Work item:
Across the entries, how many lines have the string "document" in them? Reply with only a number.
=== Information provided ===
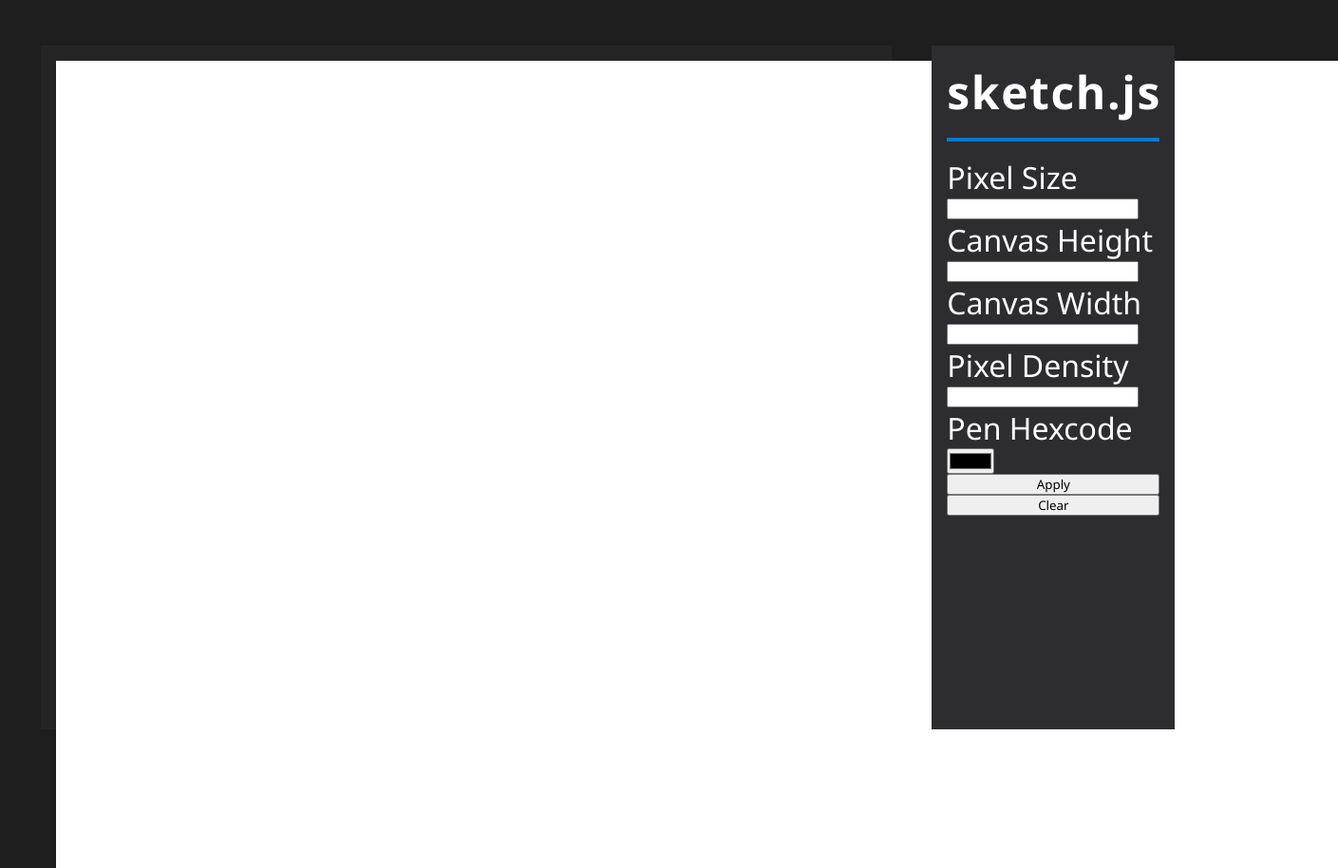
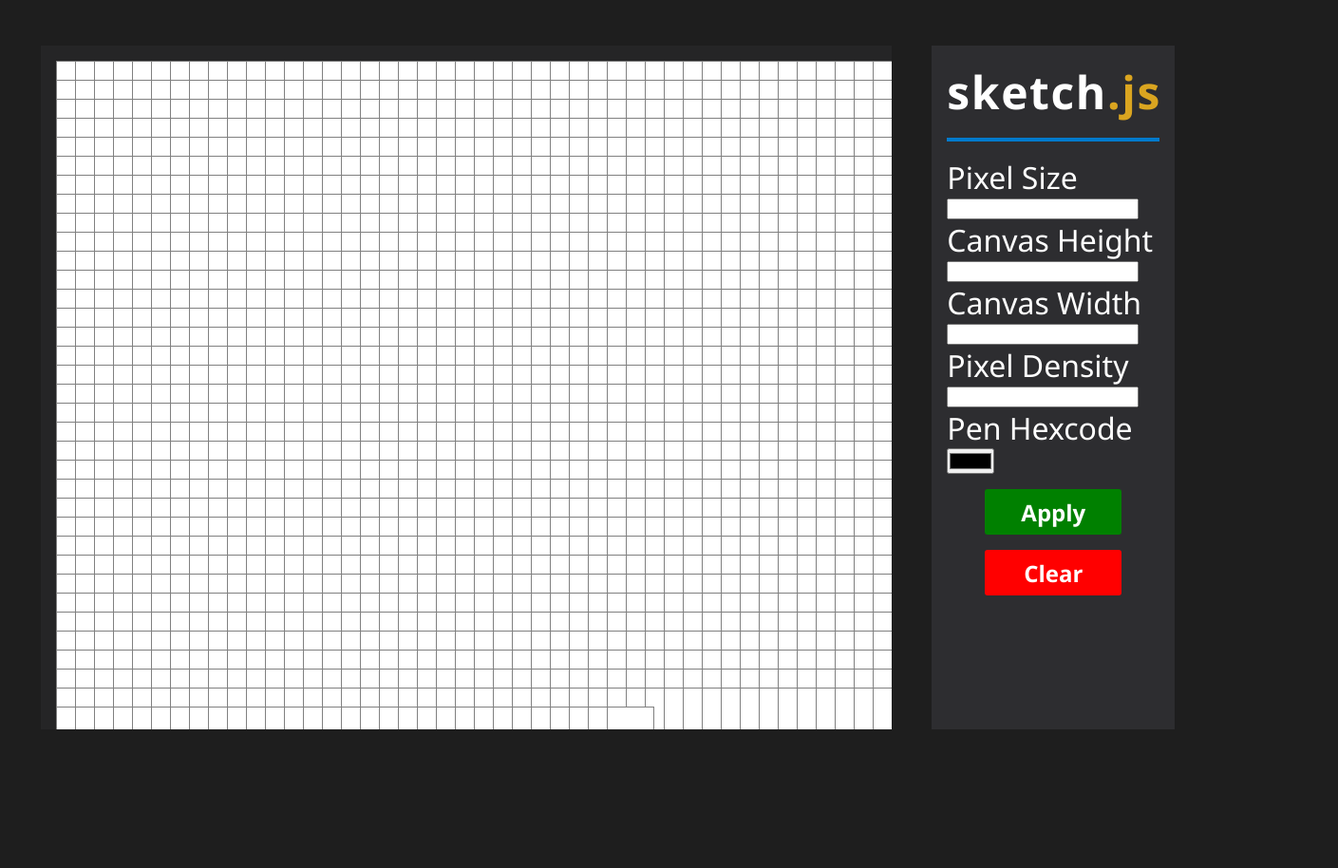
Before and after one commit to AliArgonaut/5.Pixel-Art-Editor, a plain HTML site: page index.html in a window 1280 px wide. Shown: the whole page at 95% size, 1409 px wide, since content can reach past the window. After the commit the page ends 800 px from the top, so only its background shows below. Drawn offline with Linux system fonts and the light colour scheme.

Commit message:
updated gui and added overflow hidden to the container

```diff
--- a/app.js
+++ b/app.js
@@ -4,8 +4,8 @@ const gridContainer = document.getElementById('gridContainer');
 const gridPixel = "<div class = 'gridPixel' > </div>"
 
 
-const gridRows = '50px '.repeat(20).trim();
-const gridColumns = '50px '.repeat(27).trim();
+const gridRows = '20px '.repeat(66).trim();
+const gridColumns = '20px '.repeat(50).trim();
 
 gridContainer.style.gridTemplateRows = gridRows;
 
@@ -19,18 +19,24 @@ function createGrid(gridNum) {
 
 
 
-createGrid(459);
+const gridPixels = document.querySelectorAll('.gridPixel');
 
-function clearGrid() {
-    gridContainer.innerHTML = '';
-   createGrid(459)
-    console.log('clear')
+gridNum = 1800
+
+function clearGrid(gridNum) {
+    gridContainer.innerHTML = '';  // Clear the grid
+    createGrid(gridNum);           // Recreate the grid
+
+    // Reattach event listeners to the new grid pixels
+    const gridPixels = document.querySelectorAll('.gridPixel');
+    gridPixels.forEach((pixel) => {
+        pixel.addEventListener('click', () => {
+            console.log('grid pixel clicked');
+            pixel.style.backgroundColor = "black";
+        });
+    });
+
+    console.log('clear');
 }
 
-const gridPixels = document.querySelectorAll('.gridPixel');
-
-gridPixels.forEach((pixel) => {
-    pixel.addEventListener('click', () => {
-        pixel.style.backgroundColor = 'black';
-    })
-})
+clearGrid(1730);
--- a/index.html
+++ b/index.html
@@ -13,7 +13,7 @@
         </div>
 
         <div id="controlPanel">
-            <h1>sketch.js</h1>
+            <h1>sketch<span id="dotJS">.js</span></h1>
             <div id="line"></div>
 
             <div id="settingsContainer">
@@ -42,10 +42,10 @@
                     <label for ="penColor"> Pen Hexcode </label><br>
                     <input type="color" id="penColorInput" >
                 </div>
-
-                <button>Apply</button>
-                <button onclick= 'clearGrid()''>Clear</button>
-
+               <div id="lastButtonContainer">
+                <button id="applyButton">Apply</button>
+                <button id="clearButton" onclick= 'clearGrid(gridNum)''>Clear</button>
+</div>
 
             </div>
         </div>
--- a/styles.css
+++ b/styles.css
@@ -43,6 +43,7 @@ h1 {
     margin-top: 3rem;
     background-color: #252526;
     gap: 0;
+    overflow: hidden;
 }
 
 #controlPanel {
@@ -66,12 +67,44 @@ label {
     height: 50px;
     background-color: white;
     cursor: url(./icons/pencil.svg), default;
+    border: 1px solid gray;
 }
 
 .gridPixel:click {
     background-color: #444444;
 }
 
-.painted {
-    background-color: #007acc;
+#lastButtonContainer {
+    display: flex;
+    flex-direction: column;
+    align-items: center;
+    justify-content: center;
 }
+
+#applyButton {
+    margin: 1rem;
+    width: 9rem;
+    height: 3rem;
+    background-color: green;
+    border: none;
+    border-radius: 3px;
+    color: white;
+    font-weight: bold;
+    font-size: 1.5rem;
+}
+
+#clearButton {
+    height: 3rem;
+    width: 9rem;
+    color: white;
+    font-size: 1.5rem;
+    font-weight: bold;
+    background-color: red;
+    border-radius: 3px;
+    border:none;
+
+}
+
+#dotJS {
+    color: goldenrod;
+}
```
===
Answer to the problem:
4